### WHAT YOU ARE ASKED TO DO
Every line in the data below that includes "history" belongs in the answer, copied as it stands.

### SOURCE INFORMATION
--------------------

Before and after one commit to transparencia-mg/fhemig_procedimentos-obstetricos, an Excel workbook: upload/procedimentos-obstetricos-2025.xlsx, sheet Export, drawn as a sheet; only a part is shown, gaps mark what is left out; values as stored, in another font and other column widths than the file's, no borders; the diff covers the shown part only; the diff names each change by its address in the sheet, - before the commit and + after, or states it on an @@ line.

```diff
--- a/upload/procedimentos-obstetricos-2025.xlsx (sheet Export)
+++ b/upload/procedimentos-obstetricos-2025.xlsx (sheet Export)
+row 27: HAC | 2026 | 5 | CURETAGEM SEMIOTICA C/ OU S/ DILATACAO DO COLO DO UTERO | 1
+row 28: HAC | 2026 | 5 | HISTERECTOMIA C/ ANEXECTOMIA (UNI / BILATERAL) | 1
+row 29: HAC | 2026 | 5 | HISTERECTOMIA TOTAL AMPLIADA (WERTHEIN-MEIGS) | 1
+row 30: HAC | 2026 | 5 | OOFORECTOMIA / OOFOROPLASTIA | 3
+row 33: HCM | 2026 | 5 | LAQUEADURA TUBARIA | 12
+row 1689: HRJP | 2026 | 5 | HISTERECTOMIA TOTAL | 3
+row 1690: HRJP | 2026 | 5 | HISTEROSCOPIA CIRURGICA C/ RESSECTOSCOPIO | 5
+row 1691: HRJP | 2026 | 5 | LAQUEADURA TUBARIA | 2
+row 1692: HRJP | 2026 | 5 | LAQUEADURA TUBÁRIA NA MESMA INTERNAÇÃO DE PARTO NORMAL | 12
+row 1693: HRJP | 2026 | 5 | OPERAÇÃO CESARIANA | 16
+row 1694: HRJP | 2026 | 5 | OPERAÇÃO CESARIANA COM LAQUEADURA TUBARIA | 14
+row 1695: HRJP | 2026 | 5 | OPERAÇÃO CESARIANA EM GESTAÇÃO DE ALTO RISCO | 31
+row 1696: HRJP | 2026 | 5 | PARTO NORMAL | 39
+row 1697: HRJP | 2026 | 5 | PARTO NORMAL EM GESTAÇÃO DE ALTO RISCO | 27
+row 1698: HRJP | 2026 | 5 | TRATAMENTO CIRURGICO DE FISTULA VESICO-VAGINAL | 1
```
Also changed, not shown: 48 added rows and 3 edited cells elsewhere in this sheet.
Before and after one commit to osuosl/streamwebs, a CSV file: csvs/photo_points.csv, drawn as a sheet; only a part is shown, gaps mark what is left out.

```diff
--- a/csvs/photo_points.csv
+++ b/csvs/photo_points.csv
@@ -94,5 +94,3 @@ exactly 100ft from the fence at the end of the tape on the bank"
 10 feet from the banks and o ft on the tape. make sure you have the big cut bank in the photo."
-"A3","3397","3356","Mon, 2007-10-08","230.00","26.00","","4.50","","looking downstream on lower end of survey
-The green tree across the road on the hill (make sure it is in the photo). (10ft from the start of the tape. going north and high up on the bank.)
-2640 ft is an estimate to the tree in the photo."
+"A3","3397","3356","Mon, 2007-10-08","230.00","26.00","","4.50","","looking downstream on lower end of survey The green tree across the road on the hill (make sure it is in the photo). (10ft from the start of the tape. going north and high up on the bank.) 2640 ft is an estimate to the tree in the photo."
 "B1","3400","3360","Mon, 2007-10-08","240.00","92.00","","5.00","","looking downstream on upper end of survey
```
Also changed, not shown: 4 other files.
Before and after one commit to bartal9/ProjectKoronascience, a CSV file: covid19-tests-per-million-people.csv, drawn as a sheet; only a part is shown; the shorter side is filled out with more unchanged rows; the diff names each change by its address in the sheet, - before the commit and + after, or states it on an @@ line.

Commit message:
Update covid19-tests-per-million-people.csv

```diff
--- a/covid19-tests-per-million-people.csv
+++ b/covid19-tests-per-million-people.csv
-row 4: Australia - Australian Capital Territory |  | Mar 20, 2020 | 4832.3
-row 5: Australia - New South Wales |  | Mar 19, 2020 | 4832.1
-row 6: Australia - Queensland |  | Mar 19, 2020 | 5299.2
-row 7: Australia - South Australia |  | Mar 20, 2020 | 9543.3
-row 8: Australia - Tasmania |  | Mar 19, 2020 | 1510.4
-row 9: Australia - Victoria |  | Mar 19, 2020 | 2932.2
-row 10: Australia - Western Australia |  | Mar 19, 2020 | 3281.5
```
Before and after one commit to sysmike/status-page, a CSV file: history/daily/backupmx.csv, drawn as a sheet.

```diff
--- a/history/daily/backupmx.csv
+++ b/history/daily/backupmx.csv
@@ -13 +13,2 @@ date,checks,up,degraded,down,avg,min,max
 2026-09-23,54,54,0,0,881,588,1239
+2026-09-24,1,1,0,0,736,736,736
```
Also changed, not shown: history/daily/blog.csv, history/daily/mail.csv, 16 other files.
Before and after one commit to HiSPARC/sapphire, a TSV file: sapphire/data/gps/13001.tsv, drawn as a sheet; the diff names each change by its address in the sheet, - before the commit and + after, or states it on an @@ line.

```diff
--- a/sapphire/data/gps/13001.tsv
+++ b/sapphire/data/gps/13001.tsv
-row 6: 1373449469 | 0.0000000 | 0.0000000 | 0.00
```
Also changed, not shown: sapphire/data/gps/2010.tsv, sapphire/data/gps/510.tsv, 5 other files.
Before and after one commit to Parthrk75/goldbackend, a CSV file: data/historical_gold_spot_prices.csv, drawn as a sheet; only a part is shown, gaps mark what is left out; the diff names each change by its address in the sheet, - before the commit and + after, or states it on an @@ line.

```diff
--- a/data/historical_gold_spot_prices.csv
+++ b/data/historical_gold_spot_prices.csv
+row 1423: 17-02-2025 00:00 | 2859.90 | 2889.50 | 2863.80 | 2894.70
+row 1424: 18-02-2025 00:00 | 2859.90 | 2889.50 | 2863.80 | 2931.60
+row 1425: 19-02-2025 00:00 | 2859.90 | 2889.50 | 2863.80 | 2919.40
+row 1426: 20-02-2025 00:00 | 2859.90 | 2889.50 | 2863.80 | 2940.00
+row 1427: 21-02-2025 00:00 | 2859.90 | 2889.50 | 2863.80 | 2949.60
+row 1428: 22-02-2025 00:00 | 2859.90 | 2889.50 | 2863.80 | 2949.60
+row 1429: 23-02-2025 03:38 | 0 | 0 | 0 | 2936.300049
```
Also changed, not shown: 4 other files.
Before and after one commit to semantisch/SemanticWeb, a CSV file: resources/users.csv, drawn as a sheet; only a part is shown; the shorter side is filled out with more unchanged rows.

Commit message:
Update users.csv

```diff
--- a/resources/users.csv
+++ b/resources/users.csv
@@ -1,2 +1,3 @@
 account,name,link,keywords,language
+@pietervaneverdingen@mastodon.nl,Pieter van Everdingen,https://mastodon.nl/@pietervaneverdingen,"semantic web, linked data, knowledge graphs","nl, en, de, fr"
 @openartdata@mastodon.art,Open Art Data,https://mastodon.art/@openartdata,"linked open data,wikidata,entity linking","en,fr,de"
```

--------------------

### EXPECTED ANSWER
Before and after one commit to sysmike/status-page, a CSV file: history/daily/backupmx.csv, drawn as a sheet.
--- a/history/daily/backupmx.csv
+++ b/history/daily/backupmx.csv
Also changed, not shown: history/daily/blog.csv, history/daily/mail.csv, 16 other files.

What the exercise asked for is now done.